Is the UCLDH website, or the UCL website part of our digital identity? The answer is most definitely yes, Corporate Digital Identity is becoming more and more important. But the purpose of this lecture was to talk about individual digital identity. This is not a new idea, it has grown from the concepts of cyborgs and avatars and talking to the machine to brilliant manifestations of virtual communities to tweets & social media.
But what does that do to our identity? Are we playing a role or being ourselves?
The idea that the avatar an individual chooses actually says a lot about you; some of the options discussed were:
I’m a digital native & proud of it like @melissaterras
But can you actually control your own identity?
When it comes down to it, your identity is how others perceive you. This is an important distinction both in the digital and the real world.
Another issue raised was that of gender tweeting. What’s the difference between @ replies & links? Claire suggests that this is part of gendered tweeting behaviour. Broadcast vs communication. Women are socialised to create connection and community and therefore hold more conversations in the digital space, whereas men want/need to create hierarchy and to be authoritative in doing so, therefore use Twitter as a broadcast medium by using a lot of links.
Should we have separate Twitter accounts for work/private life? What is lost if we do?

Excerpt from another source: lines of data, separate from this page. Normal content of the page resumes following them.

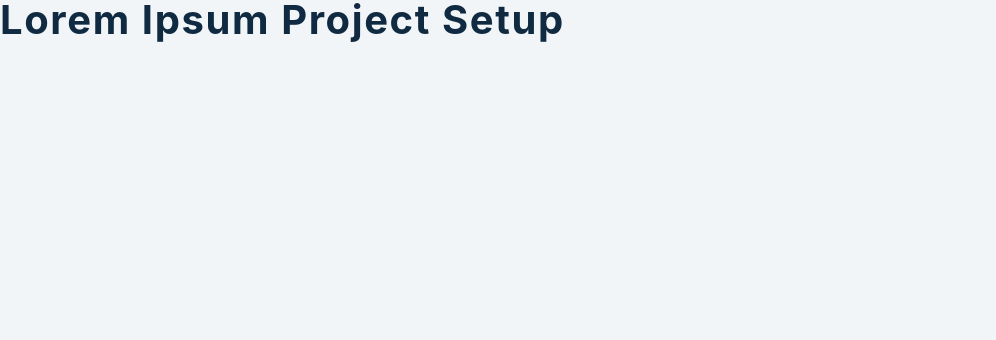
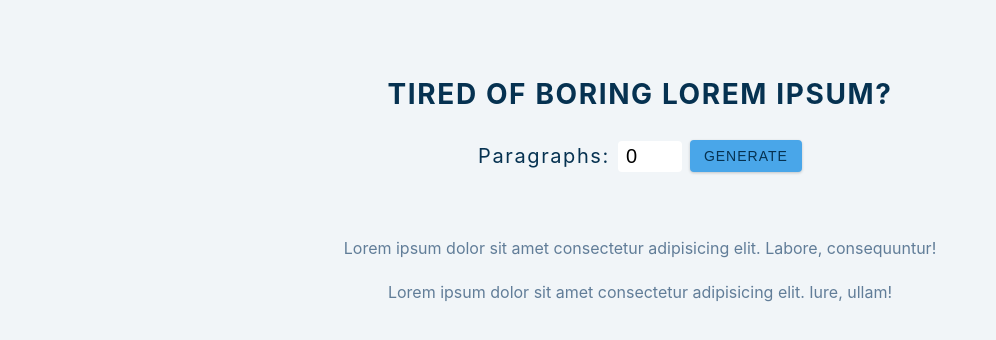
Before and after one commit to taiwocoker/lorem-ipsum-Generator, a React (Create React App) app: page / in a window 1280 px wide. Shown: the top 340 px of the page, without its empty margins (0-996 px from the left). Built offline with nearby package versions, Linux system fonts and the light colour scheme.

Commit message:
Add the form for the paragraph

```diff
--- a/src/App.js
+++ b/src/App.js
@@ -1,11 +1,37 @@
 import React, { useState } from 'react';
 import data from './data';
+
 function App() {
+ const [count, setCount] =useState(0)
+ const [text,setText] = useState([])
 
-
+ const handleSubmit = (e) => {
+  e.preventDefault()
+ }
   return (
-  <h2>lorem ipsum project setup</h2>
-    )
+    <section className='section-center'>
+      <h3>Tired of boring lorem ipsum?</h3>
+      <form className='lorem-form' onSubmit={handleSubmit}>
+        <label htmlFor='amount'>paragraphs:</label>
+        <input
+          type='amount'
+          name='amount'
+          id='amount'
+          value={count}
+          onChange={(e) => {
+            setCount(e.target.value)
+          }}
+        />
+        <button type='submit' className='btn'>
+          generate
+        </button>
+      </form>
+      <article className="lorem-text">
+        <p>Lorem ipsum dolor sit amet consectetur adipisicing elit. Labore, consequuntur!</p>
+        <p>Lorem ipsum dolor sit amet consectetur adipisicing elit. Iure, ullam!</p>
+      </article>
+    </section>
+  )
 }
 
 export default App;
```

The debate about whether or not academics should use Twitter for professional or academic activity has been raging for a while. Quoting loss of authority and quality and trust, nevertheless online activity is becoming more engrained into our daily practices. More and more academics are turning to Twitter. Now we know some followers & expect to meet others, and quite often our digital footprint precedes us – there are instances of grad students who are finding tweeting helps their career and develops writing and academic practice.
So should we try to separate our public and private digital personae?
Do you have to give up complete control in social media? It was suggested that people need to be vulnerable and open to be truly compelling on Twitter.
There are so many questions coming out of using Twitter, so much research potential to explore. With that in mind I am going to end on some provoking questions Claire raised:
Is Twitter public or private self?
Should we, can we, mix the two?
Is it possible to separate them?
Is it unprofessional to talk re non-work things?
There are no rules…
See you on the Twittersphere… @clairey_ross